_PROBLEM REQUIREMENTS:_ Scan the data, and whenever a line contains "documentation", copy it.

————————

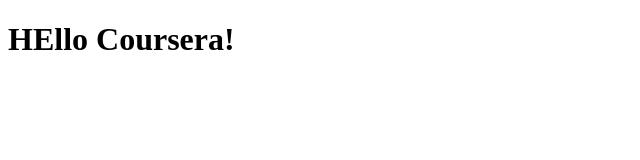
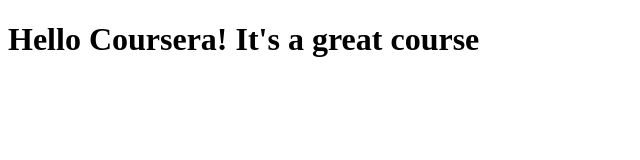
Before and after one commit to Samanthi-Jeyaraj/coursera-test, a plain HTML site: page site/index.html in a window 1280 px wide. Shown: the whole page, without its empty margins (0-640 px from the left). Drawn offline with Linux system fonts and the light colour scheme.

Commit message:
Small commit to our page content

```diff
--- a/site/index.html
+++ b/site/index.html
@@ -4,6 +4,6 @@
  	<title>Hello Coursera</title>
  </head>
  <body>
- <h1>HEllo Coursera!<h1>
+ <h1>Hello Coursera! It's a great course<h1>
  </body>
  </html>
```
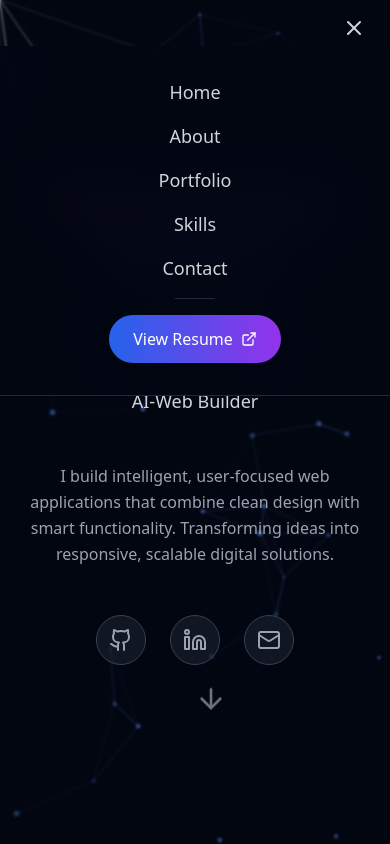
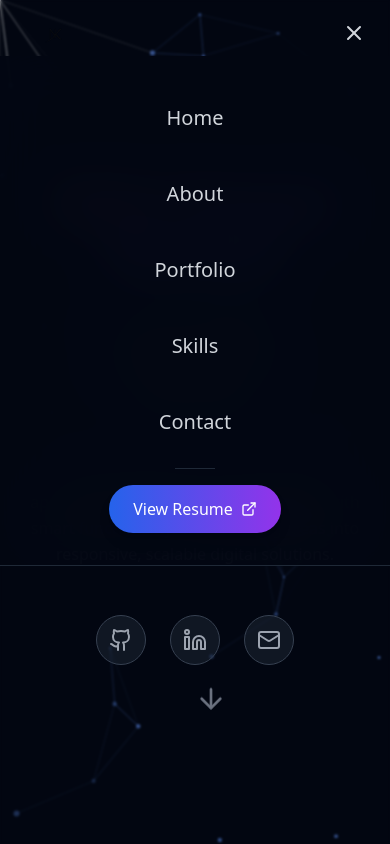
Before and after one commit to nitinmandal/portfolio, a React (Vite) app: page / in a window 390 px wide. Both pictures are taken after a click on the button 354 px from the left and 28 px from the top of the page. Shown: the top 844 px of the page. Built offline with nearby package versions, Linux system fonts and the light colour scheme.

Commit message:
Add custom logo and fix mobile navigation

```diff
--- a/index.html
+++ b/index.html
@@ -1,14 +1,18 @@
 <!doctype html>
 <html lang="en">
+
 <head>
   <meta charset="UTF-8" />
-    <link rel="icon" type="image/svg+xml" href="/vite.svg" />
+  <link rel="icon" type="image/png" href="/logo.png" />
   <meta name="viewport" content="width=device-width, initial-scale=1.0" />
   <title>Nitin Kumar Mandal | Portfolio</title>
-    <meta name="description" content="Portfolio of Nitin Kumar Mandal - Frontend Developer & AI Enthusiast building intelligent web applications." />
+  <meta name="description"
+    content="Portfolio of Nitin Kumar Mandal - Frontend Developer & AI Enthusiast building intelligent web applications." />
 </head>
+
 <body>
   <div id="root"></div>
   <script type="module" src="/src/main.jsx"></script>
 </body>
+
 </html>
--- a/src/components/Navbar.jsx
+++ b/src/components/Navbar.jsx
@@ -26,7 +26,12 @@ const Navbar = () => {
     return (
         <nav className={`fixed top-0 left-0 w-full z-50 transition-all duration-300 ${scrolled ? 'bg-gray-950/80 backdrop-blur-md border-b border-gray-800 py-2' : 'bg-transparent py-4'
             }`}>
-            <div className="max-w-7xl mx-auto px-6 flex items-center justify-end relative">
+            <div className="max-w-7xl mx-auto px-6 flex items-center justify-between relative">
+
+                {/* Logo */}
+                <a href="#home" className="flex items-center z-10">
+                    <img src="/logo.png" alt="Nitin Logo" className="h-10 w-auto hover:opacity-80 transition-opacity rounded" />
+                </a>
 
                 {/* Desktop Menu - Centered */}
                 <div className="hidden md:flex gap-8 items-center absolute left-1/2 top-1/2 -translate-x-1/2 -translate-y-1/2">
@@ -85,8 +90,15 @@ const Navbar = () => {
                                 <a
                                     key={item.name}
                                     href={item.href}
-                                    onClick={() => setIsOpen(false)}
-                                    className="text-gray-300 hover:text-white text-lg font-medium transition-colors"
+                                    onClick={(e) => {
+                                        e.preventDefault();
+                                        const target = document.querySelector(item.href);
+                                        if (target) {
+                                            target.scrollIntoView({ behavior: 'smooth' });
+                                        }
+                                        setIsOpen(false);
+                                    }}
+                                    className="block w-full text-center py-4 text-gray-300 hover:text-white text-xl font-medium transition-colors active:bg-gray-800 rounded-lg cursor-pointer"
                                 >
                                     {item.name}
                                 </a>
```
Also changed, not shown: public/logo.png (renamed from public/9dd2a24f-5796-4439-abfd-3dcb4e280286.png). Lines whose indentation alone changed are shown as unchanged.
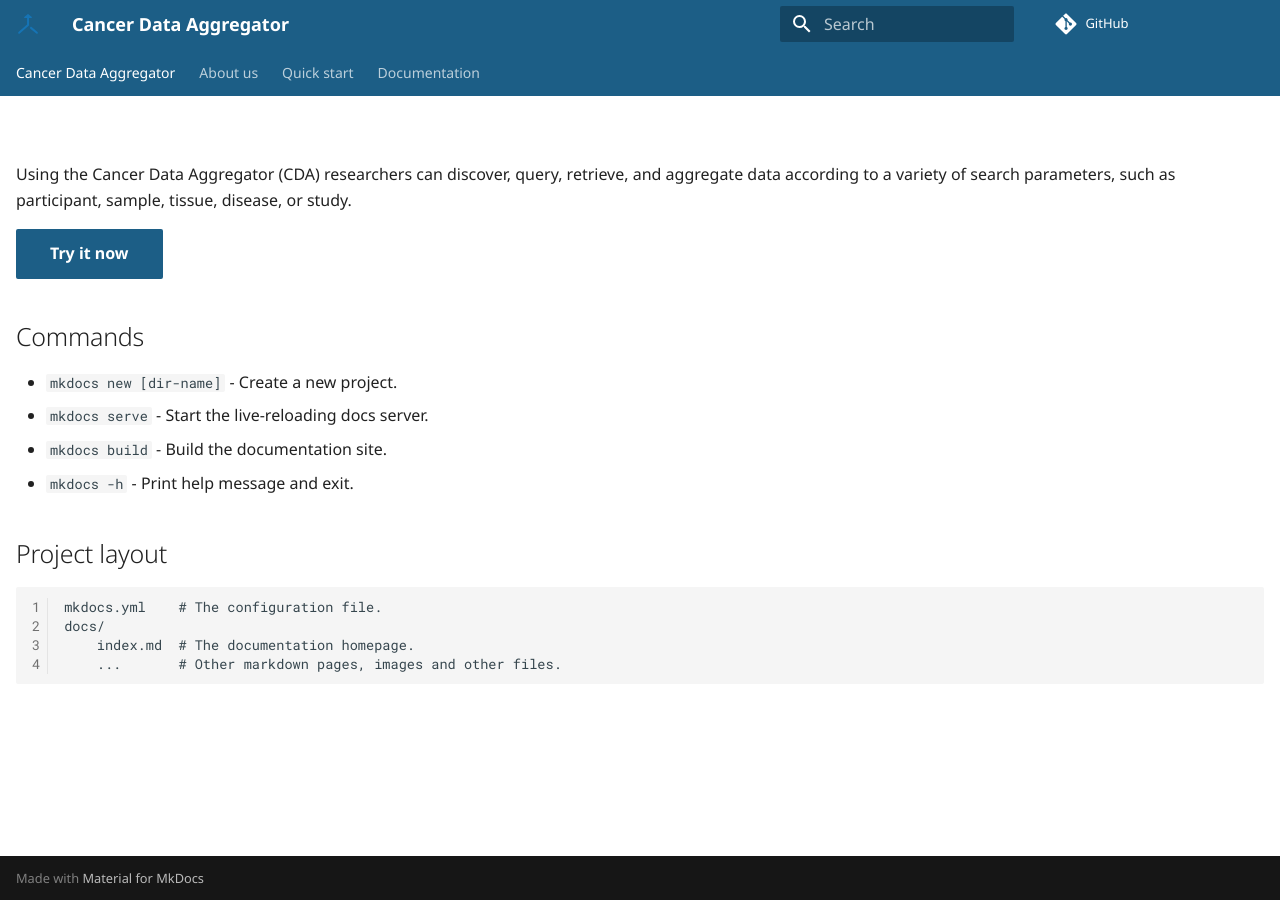
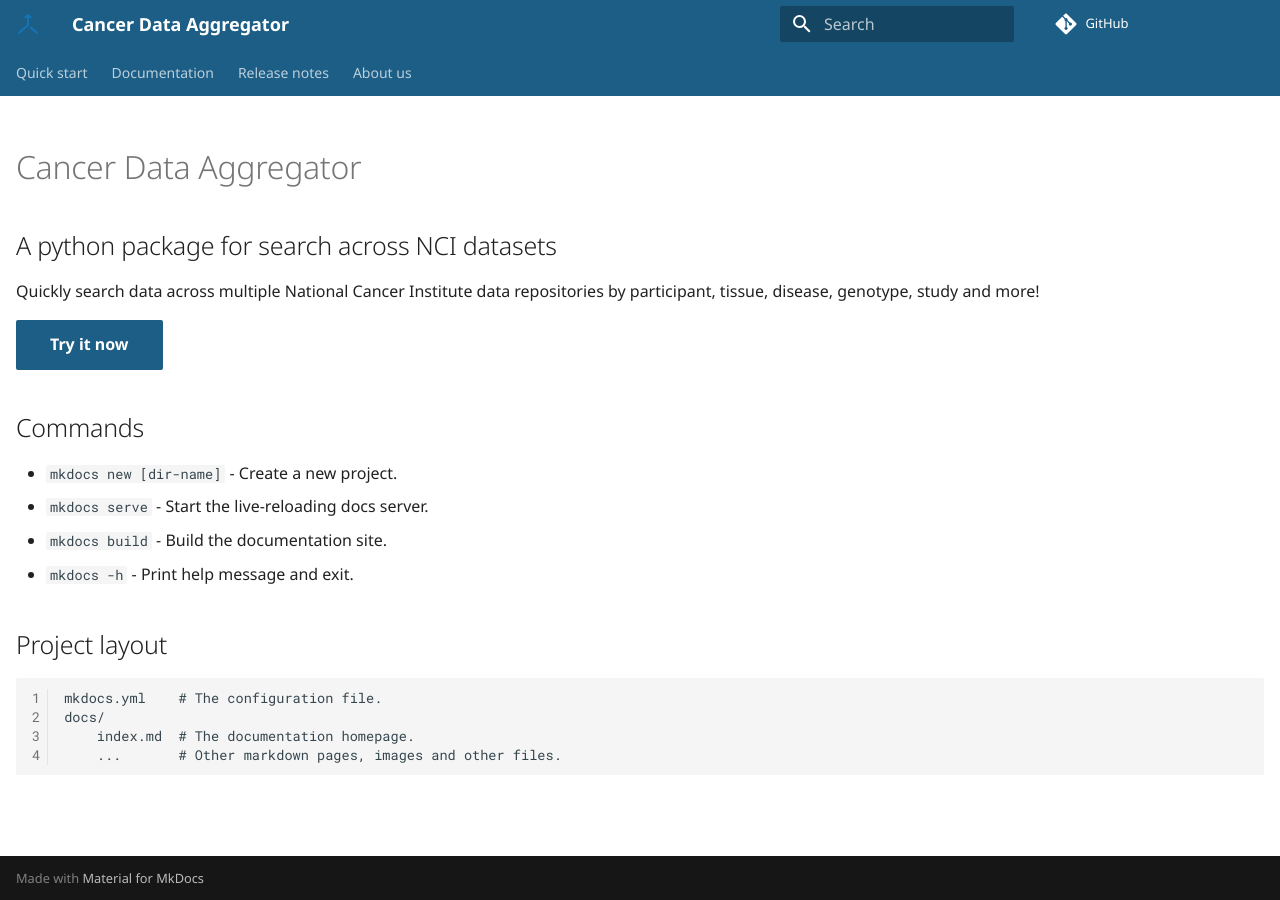
Before and after one commit to CancerDataAggregator/CDA-HelpDesk, an MkDocs documentation site: the page built from docs/index.md, in a window 1280 px wide. Built offline with MkDocs 1.6.1 and Material for MkDocs 9.7.7, drawn with Linux system fonts in a browser that asks for light colours; comment, search, counter and statistics services are not loaded.

```diff
--- a/docs/documentation/cda_python_documentation.md
+++ b/docs/documentation/cda_python_documentation.md
@@ -0,0 +1,3 @@
+---
+title:  CDA python documentation
+---
--- a/docs/index.md
+++ b/docs/index.md
@@ -6,16 +6,11 @@ hide:
   - toc
 ---
 
-<style>
-  .md-typeset h1,
-  .md-content__button {
-    display: none;
-  }
-</style>
 
-# A python package for search across NCI datasets
+## A python package for search across NCI datasets
 
-Using the Cancer Data Aggregator (CDA) researchers can discover, query, retrieve, and aggregate data according to a variety of search parameters, such as participant, sample, tissue, disease, or study.
+Quickly search data across multiple National Cancer Institute data repositories by
+participant, tissue, disease, genotype, study and more!
 
 [Try it now](https://colab.research.google.com/github/CancerDataAggregator/CDA-HelpDesk/blob/main/docs/Tutorials/Welcome.ipynb){ .md-button .md-button--primary }
 
--- a/mkdocs.yml
+++ b/mkdocs.yml
@@ -28,6 +28,8 @@ theme:
     - search.share
     - content.code.annotate
 plugins:
+  - awesome-pages:
+      collapse_single_pages: true
   - search
 
 markdown_extensions:
```
Also changed, not shown: docs/about_us.md (+3 -0 lines), docs/documentation/api_documentation.md (+3 -0 lines), docs/documentation/cda_python_examples.md (+3 -0 lines), docs/quick_start/install.md (added, +115 -0 lines), docs/quick_start/quick_start.md (added, +50 -0 lines), docs/.pages (added), docs/quick_start.md (deleted), docs/quick_start/.pages (added), docs/release_notes.md (added).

————————

_SOLVED EXERCISE:_
Before and after one commit to CancerDataAggregator/CDA-HelpDesk, an MkDocs documentation site: the page built from docs/index.md, in a window 1280 px wide. Built offline with MkDocs 1.6.1 and Material for MkDocs 9.7.7, drawn with Linux system fonts in a browser that asks for light colours; comment, search, counter and statistics services are not loaded.
--- a/docs/documentation/cda_python_documentation.md
+++ b/docs/documentation/cda_python_documentation.md
+title:  CDA python documentation
Also changed, not shown: docs/about_us.md (+3 -0 lines), docs/documentation/api_documentation.md (+3 -0 lines), docs/documentation/cda_python_examples.md (+3 -0 lines), docs/quick_start/install.md (added, +115 -0 lines), docs/quick_start/quick_start.md (added, +50 -0 lines), docs/.pages (added), docs/quick_start.md (deleted), docs/quick_start/.pages (added), docs/release_notes.md (added).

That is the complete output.